--- START ---

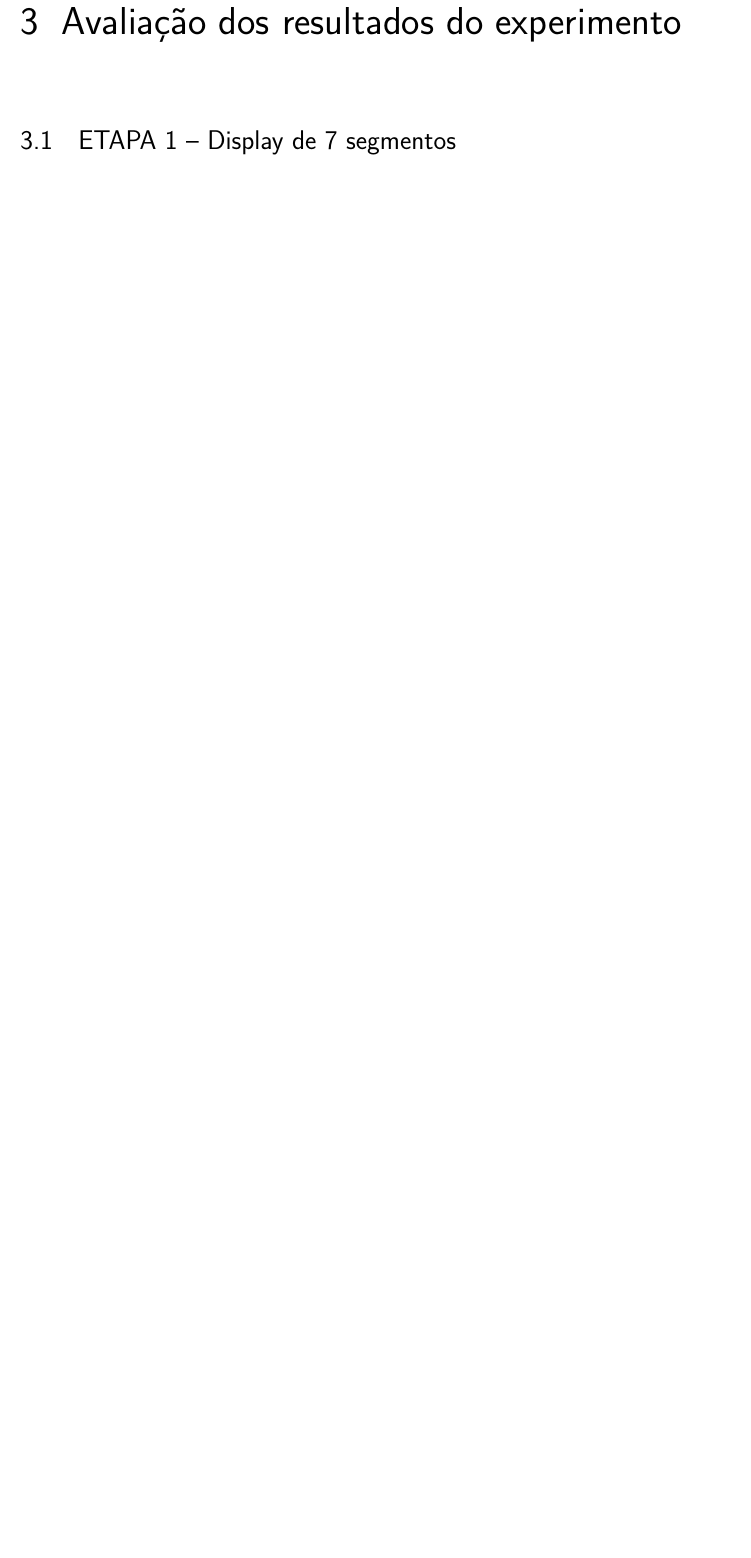
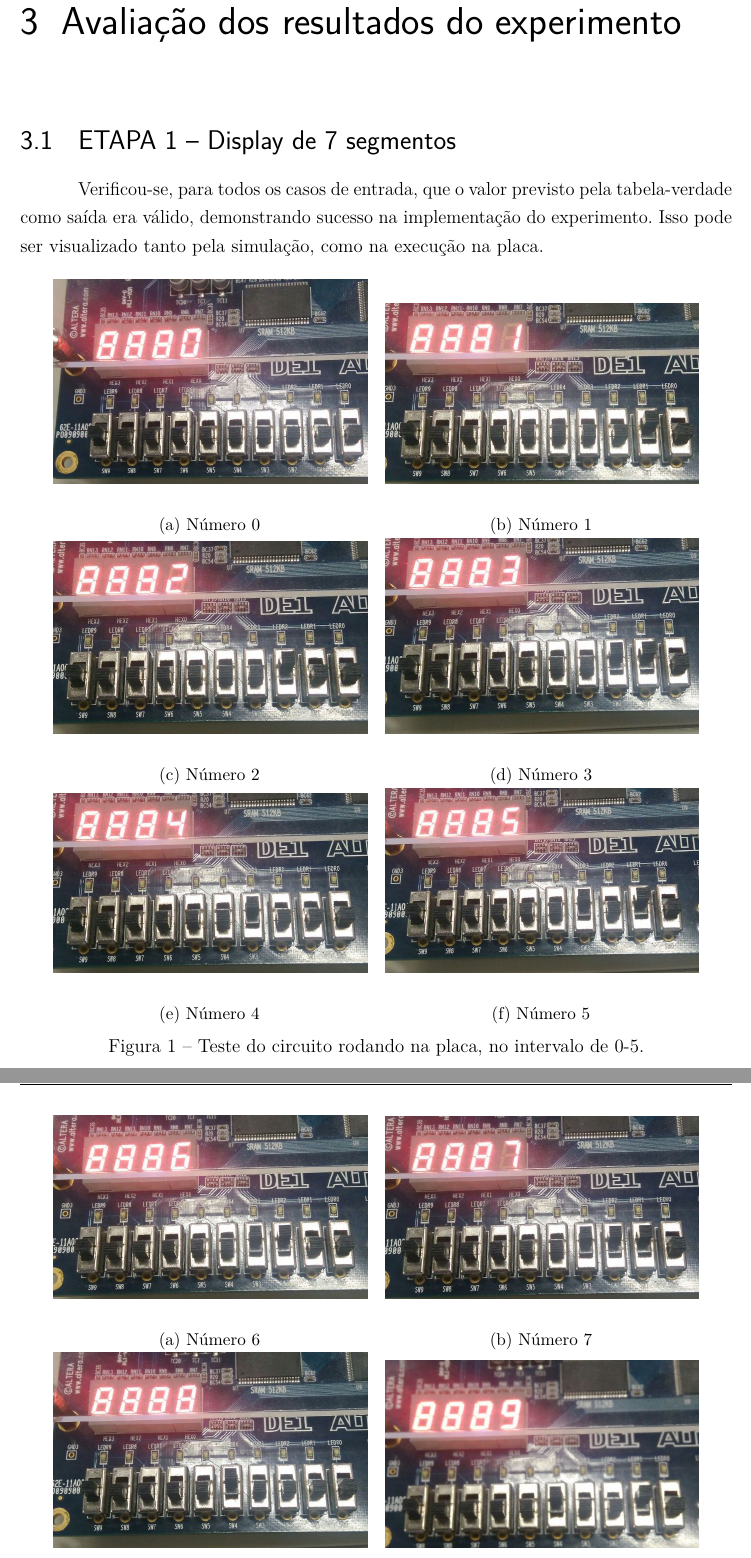
Before and after one commit to LorhanSohaky/UFSCar, a LaTeX document (2017/lab_cd/relatorio2/main-texto-completo.tex, which reads 2017/lab_cd/relatorio2/avaliacao-dos-resultados.tex): part of page 12 of 27 before the commit and two parts of pages 12 and 13 of 29 after it, the two joined at a grey line, cut so that both start at the same text, the shorter picture padded with empty space. Compiled offline with pdfLaTeX.

Commit message:
Execução do circuito e simulação

```diff
--- a/2017/lab_cd/relatorio2/avaliacao-dos-resultados.tex
+++ b/2017/lab_cd/relatorio2/avaliacao-dos-resultados.tex
@@ -1,4 +1,77 @@
 \chapter{Avaliação dos resultados do experimento}
-\section{ETAPA 1 – Display de 7 segmentos}
-\section{ETAPA 2 – Meio-somador 1 bit}
-\section{ETAPA 3 – Meio-somador 4 bits}
+	\section{ETAPA 1 – Display de 7 segmentos}
+
+		Verificou-se, para todos os casos de entrada, que o valor previsto pela tabela-verdade
+como saída era válido, demonstrando sucesso na implementação do experimento. Isso pode ser visualizado
+tanto pela simulação, como na execução na placa.
+
+		\begin{figure}[H]
+			\centering
+
+			\begin{subfigure}[b]{0.44\textwidth}
+				\includegraphics[width=\textwidth]{img/etapa1/0}
+				\label{fig:etapa1-0}
+				\caption{Número 0}
+			\end{subfigure}
+			~
+			\begin{subfigure}[b]{0.44\textwidth}
+				\includegraphics[width=\textwidth]{img/etapa1/1}
+				\label{fig:etapa1-1}
+				\caption{Número 1}
+			\end{subfigure}
+
+			\begin{subfigure}[b]{0.44\textwidth}
+				\includegraphics[width=\textwidth]{img/etapa1/2}
+				\label{fig:etapa1-2}
+				\caption{Número 2}
+			\end{subfigure}
+			~
+			\begin{subfigure}[b]{0.44\textwidth}
+				\includegraphics[width=\textwidth]{img/etapa1/3}
+				\label{fig:etapa1-3}
+				\caption{Número 3}
+			\end{subfigure}
+			\begin{subfigure}[b]{0.44\textwidth}
+				\includegraphics[width=\textwidth]{img/etapa1/4}
+				\label{fig:etapa1-4}
+				\caption{Número 4}
+			\end{subfigure}
+			~
+			\begin{subfigure}[b]{0.44\textwidth}
+				\includegraphics[width=\textwidth]{img/etapa1/5}
+				\label{fig:etapa1-5}
+				\caption{Número 5}
+			\end{subfigure}
+
+			\caption{Teste do circuito rodando na placa, no intervalo de 0-5.}\label{fig:estapa1Teste1}
+		\end{figure}
+
+		\begin{figure}[H]
+			\centering
+
+			\begin{subfigure}[b]{0.44\textwidth}
+				\includegraphics[width=\textwidth]{img/etapa1/6}
+				\label{fig:etapa1-6}
+				\caption{Número 6}
+			\end{subfigure}
+			~
+			\begin{subfigure}[b]{0.44\textwidth}
+				\includegraphics[width=\textwidth]{img/etapa1/7}
+				\label{fig:etapa1-7}
+				\caption{Número 7}
+			\end{subfigure}
+
+			\begin{subfigure}[b]{0.44\textwidth}
+				\includegraphics[width=\textwidth]{img/etapa1/8}
+				\label{fig:etapa1-8}
+				\caption{Número 8}
+			\end{subfigure}
+			~
+			\begin{subfigure}[b]{0.44\textwidth}
+				\includegraphics[width=\textwidth]{img/etapa1/9}
+				\label{fig:etapa1-9}
+				\caption{Número 9}
+			\end{subfigure}
+
+			\caption{Teste do circuito rodando na placa, no intervalo de 6-9.}\label{fig:estapa1Teste2}
+		\end{figure}
```
Also changed, not shown: 2017/lab_cd/relatorio2/avaliacao-dos-resultados.tex (11 more changed lines).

--- END ---

All the material above must be copied exactly, and no picture belongs in the copy.

Before and after one commit to LorhanSohaky/UFSCar, a LaTeX document (2017/lab_cd/relatorio2/main-texto-completo.tex, which reads 2017/lab_cd/relatorio2/avaliacao-dos-resultados.tex): part of page 12 of 27 before the commit and two parts of pages 12 and 13 of 29 after it, the two joined at a grey line, cut so that both start at the same text, the shorter picture padded with empty space. Compiled offline with pdfLaTeX.

Commit message:
Execução do circuito e simulação

```diff
--- a/2017/lab_cd/relatorio2/avaliacao-dos-resultados.tex
+++ b/2017/lab_cd/relatorio2/avaliacao-dos-resultados.tex
@@ -1,4 +1,77 @@
 \chapter{Avaliação dos resultados do experimento}
-\section{ETAPA 1 – Display de 7 segmentos}
-\section{ETAPA 2 – Meio-somador 1 bit}
-\section{ETAPA 3 – Meio-somador 4 bits}
+	\section{ETAPA 1 – Display de 7 segmentos}
+
+		Verificou-se, para todos os casos de entrada, que o valor previsto pela tabela-verdade
+como saída era válido, demonstrando sucesso na implementação do experimento. Isso pode ser visualizado
+tanto pela simulação, como na execução na placa.
+
+		\begin{figure}[H]
+			\centering
+
+			\begin{subfigure}[b]{0.44\textwidth}
+				\includegraphics[width=\textwidth]{img/etapa1/0}
+				\label{fig:etapa1-0}
+				\caption{Número 0}
+			\end{subfigure}
+			~
+			\begin{subfigure}[b]{0.44\textwidth}
+				\includegraphics[width=\textwidth]{img/etapa1/1}
+				\label{fig:etapa1-1}
+				\caption{Número 1}
+			\end{subfigure}
+
+			\begin{subfigure}[b]{0.44\textwidth}
+				\includegraphics[width=\textwidth]{img/etapa1/2}
+				\label{fig:etapa1-2}
+				\caption{Número 2}
+			\end{subfigure}
+			~
+			\begin{subfigure}[b]{0.44\textwidth}
+				\includegraphics[width=\textwidth]{img/etapa1/3}
+				\label{fig:etapa1-3}
+				\caption{Número 3}
+			\end{subfigure}
+			\begin{subfigure}[b]{0.44\textwidth}
+				\includegraphics[width=\textwidth]{img/etapa1/4}
+				\label{fig:etapa1-4}
+				\caption{Número 4}
+			\end{subfigure}
+			~
+			\begin{subfigure}[b]{0.44\textwidth}
+				\includegraphics[width=\textwidth]{img/etapa1/5}
+				\label{fig:etapa1-5}
+				\caption{Número 5}
+			\end{subfigure}
+
+			\caption{Teste do circuito rodando na placa, no intervalo de 0-5.}\label{fig:estapa1Teste1}
+		\end{figure}
+
+		\begin{figure}[H]
+			\centering
+
+			\begin{subfigure}[b]{0.44\textwidth}
+				\includegraphics[width=\textwidth]{img/etapa1/6}
+				\label{fig:etapa1-6}
+				\caption{Número 6}
+			\end{subfigure}
+			~
+			\begin{subfigure}[b]{0.44\textwidth}
+				\includegraphics[width=\textwidth]{img/etapa1/7}
+				\label{fig:etapa1-7}
+				\caption{Número 7}
+			\end{subfigure}
+
+			\begin{subfigure}[b]{0.44\textwidth}
+				\includegraphics[width=\textwidth]{img/etapa1/8}
+				\label{fig:etapa1-8}
+				\caption{Número 8}
+			\end{subfigure}
+			~
+			\begin{subfigure}[b]{0.44\textwidth}
+				\includegraphics[width=\textwidth]{img/etapa1/9}
+				\label{fig:etapa1-9}
+				\caption{Número 9}
+			\end{subfigure}
+
+			\caption{Teste do circuito rodando na placa, no intervalo de 6-9.}\label{fig:estapa1Teste2}
+		\end{figure}
```
Also changed, not shown: 2017/lab_cd/relatorio2/avaliacao-dos-resultados.tex (11 more changed lines).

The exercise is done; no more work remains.